Our homes are getting too hot for potted plants
But these plants do not exist in Norwegian nature.
Potted plants are mostly plants that love warmth and need sun and water. Norway is dark and cold for most of the year.
So where do houseplants come from? How can it flourish in our living rooms?
At the end of the nineteenth century
We visited the Botanical Garden in Oslo and spoke with Charlotte Sletten Bjora, who is a botanist and researches plants.
“I find potted plants incredibly exciting,” she says, enthusiastically displaying the different plants that thrive in the warmth of the greenhouse.
Here’s a hint: Potted plants thrive in the heat.
“Ported plants in the 19th and early 20th centuries were Mediterranean,” says Bjora.
This is because Mediterranean plants can survive the Norwegian winter. They have to spend the winter indoors and like to stay very cold in the winter.
“In the past, people had parlors, and they were rarely used. So these parlors were often cooler than the rest of the house, where people would put their potted plants in for the winter,” she says.

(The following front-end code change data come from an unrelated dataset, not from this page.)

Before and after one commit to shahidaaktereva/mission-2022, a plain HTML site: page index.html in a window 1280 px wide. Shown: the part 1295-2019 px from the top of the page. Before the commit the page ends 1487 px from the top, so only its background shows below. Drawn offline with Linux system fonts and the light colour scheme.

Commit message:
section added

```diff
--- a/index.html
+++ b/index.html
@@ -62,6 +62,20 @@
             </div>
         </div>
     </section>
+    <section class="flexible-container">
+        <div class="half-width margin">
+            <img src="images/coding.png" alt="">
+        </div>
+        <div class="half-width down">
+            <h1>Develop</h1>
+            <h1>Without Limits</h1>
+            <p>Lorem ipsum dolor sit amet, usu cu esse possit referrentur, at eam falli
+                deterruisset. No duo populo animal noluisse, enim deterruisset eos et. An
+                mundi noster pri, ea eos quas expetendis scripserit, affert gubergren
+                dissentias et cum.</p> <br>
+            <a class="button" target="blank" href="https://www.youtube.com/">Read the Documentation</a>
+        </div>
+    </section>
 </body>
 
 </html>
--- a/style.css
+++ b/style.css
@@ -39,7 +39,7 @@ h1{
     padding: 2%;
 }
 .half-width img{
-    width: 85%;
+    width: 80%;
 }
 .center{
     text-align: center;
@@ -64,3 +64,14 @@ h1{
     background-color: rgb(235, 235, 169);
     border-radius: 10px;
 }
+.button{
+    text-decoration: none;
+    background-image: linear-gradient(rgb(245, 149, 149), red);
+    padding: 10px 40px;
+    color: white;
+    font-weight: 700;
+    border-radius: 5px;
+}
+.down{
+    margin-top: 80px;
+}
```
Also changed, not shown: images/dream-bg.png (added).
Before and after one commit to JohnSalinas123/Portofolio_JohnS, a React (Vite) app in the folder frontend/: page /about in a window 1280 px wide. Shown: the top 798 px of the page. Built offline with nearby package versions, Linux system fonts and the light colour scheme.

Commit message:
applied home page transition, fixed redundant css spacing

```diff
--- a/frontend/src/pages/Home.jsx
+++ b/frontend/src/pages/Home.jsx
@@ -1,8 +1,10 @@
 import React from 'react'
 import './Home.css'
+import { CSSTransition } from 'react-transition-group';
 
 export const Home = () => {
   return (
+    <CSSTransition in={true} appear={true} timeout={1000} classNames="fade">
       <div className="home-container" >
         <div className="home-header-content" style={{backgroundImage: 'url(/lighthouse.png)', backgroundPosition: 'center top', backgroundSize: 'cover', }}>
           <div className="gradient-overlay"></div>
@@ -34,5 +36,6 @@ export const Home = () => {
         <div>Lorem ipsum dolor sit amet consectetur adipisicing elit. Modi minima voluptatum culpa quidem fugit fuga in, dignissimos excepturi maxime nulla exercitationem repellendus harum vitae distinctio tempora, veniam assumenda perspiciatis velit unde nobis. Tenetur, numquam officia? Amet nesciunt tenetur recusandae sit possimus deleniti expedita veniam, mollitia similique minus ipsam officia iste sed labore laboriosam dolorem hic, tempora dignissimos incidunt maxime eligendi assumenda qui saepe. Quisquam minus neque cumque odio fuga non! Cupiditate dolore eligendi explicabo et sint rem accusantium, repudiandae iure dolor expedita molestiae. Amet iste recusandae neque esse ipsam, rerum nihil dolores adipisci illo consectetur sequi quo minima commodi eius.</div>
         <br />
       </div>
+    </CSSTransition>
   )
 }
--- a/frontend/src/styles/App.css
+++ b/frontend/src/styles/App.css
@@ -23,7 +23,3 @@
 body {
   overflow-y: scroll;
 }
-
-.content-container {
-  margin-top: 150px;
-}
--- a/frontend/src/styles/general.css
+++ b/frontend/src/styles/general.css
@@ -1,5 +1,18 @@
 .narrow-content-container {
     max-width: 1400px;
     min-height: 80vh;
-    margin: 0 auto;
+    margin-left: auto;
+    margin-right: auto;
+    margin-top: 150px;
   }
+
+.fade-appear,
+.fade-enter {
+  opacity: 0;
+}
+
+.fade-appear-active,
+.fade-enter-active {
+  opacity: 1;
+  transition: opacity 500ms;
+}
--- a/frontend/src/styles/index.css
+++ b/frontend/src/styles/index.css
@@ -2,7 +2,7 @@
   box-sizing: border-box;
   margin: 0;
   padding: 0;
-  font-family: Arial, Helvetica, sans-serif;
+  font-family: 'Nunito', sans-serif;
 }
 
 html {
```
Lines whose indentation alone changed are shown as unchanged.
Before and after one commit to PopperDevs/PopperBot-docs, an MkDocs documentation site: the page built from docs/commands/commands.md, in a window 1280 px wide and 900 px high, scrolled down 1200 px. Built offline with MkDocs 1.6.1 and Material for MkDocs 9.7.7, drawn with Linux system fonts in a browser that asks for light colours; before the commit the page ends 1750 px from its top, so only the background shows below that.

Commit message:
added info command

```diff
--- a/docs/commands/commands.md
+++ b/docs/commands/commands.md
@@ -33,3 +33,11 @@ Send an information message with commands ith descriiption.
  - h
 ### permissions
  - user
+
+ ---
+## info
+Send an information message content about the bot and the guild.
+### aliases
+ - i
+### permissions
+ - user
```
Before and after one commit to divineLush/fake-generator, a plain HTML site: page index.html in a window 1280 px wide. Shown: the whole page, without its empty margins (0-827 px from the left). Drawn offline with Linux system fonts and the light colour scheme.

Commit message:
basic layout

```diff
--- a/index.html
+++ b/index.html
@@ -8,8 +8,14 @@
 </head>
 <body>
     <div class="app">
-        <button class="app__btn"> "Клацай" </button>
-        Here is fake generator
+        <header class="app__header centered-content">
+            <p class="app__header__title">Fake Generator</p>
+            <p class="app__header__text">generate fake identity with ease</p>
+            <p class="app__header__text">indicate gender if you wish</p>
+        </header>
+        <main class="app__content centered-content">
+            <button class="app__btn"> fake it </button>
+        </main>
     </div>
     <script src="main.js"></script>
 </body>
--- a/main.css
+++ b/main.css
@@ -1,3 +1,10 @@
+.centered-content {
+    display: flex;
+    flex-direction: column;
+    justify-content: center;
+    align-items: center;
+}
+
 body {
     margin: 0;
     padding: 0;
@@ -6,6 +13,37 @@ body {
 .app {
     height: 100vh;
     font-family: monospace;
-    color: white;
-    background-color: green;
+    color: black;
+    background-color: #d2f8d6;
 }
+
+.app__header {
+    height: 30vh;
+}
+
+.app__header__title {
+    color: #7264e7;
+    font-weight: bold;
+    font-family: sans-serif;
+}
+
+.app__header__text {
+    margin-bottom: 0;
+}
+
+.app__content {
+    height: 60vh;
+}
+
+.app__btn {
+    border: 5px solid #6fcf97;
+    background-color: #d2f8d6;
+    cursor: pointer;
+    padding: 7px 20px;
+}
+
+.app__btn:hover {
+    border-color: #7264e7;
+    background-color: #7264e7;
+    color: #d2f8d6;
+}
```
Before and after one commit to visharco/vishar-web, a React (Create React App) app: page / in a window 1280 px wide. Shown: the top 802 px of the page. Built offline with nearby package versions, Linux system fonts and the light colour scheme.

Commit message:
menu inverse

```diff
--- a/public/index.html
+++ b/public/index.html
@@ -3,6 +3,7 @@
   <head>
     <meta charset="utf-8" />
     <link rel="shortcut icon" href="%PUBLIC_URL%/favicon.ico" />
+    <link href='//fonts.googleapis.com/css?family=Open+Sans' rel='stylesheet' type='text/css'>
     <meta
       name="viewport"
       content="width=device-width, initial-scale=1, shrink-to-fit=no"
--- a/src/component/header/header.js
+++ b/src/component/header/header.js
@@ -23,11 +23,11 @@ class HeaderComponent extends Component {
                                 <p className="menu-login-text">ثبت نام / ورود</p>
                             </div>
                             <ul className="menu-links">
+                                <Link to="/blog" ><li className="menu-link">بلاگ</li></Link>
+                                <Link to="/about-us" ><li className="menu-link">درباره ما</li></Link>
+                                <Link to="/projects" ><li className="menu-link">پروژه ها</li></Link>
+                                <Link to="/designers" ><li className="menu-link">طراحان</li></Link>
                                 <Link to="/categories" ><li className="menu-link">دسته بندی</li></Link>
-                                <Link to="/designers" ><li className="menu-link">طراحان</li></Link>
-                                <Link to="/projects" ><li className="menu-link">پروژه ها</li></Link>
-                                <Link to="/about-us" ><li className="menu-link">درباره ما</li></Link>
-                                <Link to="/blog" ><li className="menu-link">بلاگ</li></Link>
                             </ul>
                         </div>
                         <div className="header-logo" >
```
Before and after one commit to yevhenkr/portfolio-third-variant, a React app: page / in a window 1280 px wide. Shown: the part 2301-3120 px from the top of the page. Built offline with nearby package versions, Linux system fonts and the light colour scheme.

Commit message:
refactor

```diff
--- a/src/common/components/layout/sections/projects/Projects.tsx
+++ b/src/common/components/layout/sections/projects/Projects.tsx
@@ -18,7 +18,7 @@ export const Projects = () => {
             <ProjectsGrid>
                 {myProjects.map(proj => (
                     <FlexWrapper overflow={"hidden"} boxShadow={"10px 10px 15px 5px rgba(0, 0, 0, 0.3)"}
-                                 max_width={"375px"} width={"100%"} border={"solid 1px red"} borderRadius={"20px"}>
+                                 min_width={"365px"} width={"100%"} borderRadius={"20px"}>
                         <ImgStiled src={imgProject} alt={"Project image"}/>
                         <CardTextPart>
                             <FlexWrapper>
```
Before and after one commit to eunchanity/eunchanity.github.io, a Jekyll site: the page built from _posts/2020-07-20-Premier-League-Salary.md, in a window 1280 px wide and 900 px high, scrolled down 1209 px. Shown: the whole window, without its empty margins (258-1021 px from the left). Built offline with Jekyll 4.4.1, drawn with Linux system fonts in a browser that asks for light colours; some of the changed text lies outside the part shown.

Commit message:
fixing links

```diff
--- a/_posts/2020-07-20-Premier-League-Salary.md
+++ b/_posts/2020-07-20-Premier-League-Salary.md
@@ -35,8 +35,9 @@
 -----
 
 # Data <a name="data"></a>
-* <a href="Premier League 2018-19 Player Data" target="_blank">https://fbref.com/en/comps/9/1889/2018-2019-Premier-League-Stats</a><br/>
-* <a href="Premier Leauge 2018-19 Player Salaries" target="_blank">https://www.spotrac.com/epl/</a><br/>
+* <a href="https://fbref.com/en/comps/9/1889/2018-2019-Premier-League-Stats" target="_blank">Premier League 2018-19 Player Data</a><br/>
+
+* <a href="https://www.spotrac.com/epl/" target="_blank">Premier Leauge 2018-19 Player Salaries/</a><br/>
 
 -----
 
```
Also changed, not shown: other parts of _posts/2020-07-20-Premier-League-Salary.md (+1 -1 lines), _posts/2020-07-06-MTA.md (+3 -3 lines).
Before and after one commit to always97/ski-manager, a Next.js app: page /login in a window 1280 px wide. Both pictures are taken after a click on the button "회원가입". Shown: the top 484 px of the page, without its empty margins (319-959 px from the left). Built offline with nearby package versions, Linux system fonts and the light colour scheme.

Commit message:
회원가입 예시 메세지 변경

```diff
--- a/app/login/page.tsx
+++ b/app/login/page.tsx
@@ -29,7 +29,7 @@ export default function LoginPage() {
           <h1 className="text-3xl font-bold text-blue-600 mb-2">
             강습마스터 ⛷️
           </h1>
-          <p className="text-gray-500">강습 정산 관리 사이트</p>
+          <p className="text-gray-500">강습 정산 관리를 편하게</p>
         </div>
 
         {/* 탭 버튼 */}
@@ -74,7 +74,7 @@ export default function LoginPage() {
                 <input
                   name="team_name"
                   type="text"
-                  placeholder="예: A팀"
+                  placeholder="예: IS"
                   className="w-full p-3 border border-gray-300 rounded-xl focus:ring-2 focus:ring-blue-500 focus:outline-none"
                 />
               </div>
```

Typical Mediterranean plants include myrtle, olive trees, figs, oleanders and many palm trees.
These plants can thrive up to 5-10°C in winter.
Tropical plants love heat
Many of today’s most popular houseplants are tropical plants.
“I think what makes a potted plant popular is that it looks pretty or exotic, is easy to care for, and is hard to kill,” says Bjora.
Typical tropical plants include monstera, pothos and spider plants.
These plants prefer warm temperatures year-round and cope well with the humidity levels found in Norwegian living rooms.
“Throughout the 20th century, we began to have warmer homes year-round. This allows tropical plants to thrive in our homes,” she says.
We don’t usually have a rainforest climate in our living rooms, so we need species that can handle low humidity and light during the winter. This applies to many plants that grow on trees, typical examples being monstera and orchids.
They are actually giant in the wild
In the wild, many potted plants grow much larger, and some even bear fruit.
“Monstera can climb tall trees,” says Bjora, pointing to a 10-metre-tall tree. “Just imagine a monster covering that entire tree.”
The researcher explains that the best way to care for the plant is to imitate the way it lives in nature.
“Monsters will climb, and as they outgrow their pot, they will start to droop unless they get some support,” she says.
Sometimes plants can grow quickly and become too large for our living rooms.
“People get rid of plants as soon as they no longer look beautiful or when the plants no longer fit in their homes. I think that’s a shame,” says Bjora.
However, many people share scraps with family and friends.
A cutting is a part of a plant. You can cut a branch and it will grow roots if you put it in water.
If you cut a cutting of a monstera and put it in water, it will grow roots. You can then plant them in a pot, and you have created your own potted plant.
“It seems that more people are now interested in seedlings and taking care of their plants,” says Bjora.
Norwegian living rooms have become very warm
Norwegian living rooms have become too warm for many tropical and Mediterranean plants in recent years.
“In winter, more people are starting to use heat pumps. This means that the plants are constantly exposed to warm air. There are not many plants like that,” says Bjora.
So she shows us the desert room in the botanical garden filled with large cacti and cacti.
“Norwegian living rooms have become very warm. Only desert plants thrive in rooms where the heat pump is used frequently,” she says.
Desert plants thrive in the heat and need little water and nutrients. Desert plants are also difficult to kill because they require so little attention. But they can die from drowning, so be careful when watering.
When did we get potted plants?
“How did we actually get potted plants?”
“We started using potted plants very early,” Bjora says. “In ancient Greece and the Roman Empire, they had potted plants, but they were primarily for outdoor decoration. During the Middle Ages, potted plants moved indoors, but they were Mainly confined to monasteries and often composed of medicinal plants.”
In Europe, the Middle Ages lasted from about 500 to 1500. In Norway, we also had the Viking Age from about 800 to 1050.
Bjora shows that expeditions to foreign lands from the 15th century onwards, including those by Christopher Columbus to the Caribbean and Vasco da Gama to India, introduced many new plants to Europe.
However, they indicate that potted plants did not begin to appear in people’s homes until the latter half of the 18th century. Around this time, better heating systems became more common in homes, allowing potted plants to finally survive indoors.
But it wasn’t until the 1920s that people could buy ready-made potted plants. Before that, they had to make it themselves either from seeds or cuttings.
“Do you think the Vikings brought plants home and put them in pots?”
“Maybe. But an important factor for potted plants is light, and during the Viking Age, they didn’t have the kind of windows we have today,” Bjora says.
Translated by Alet Bjordal Gjelesvik
Read the Norwegian version of this article at ung.forskning.no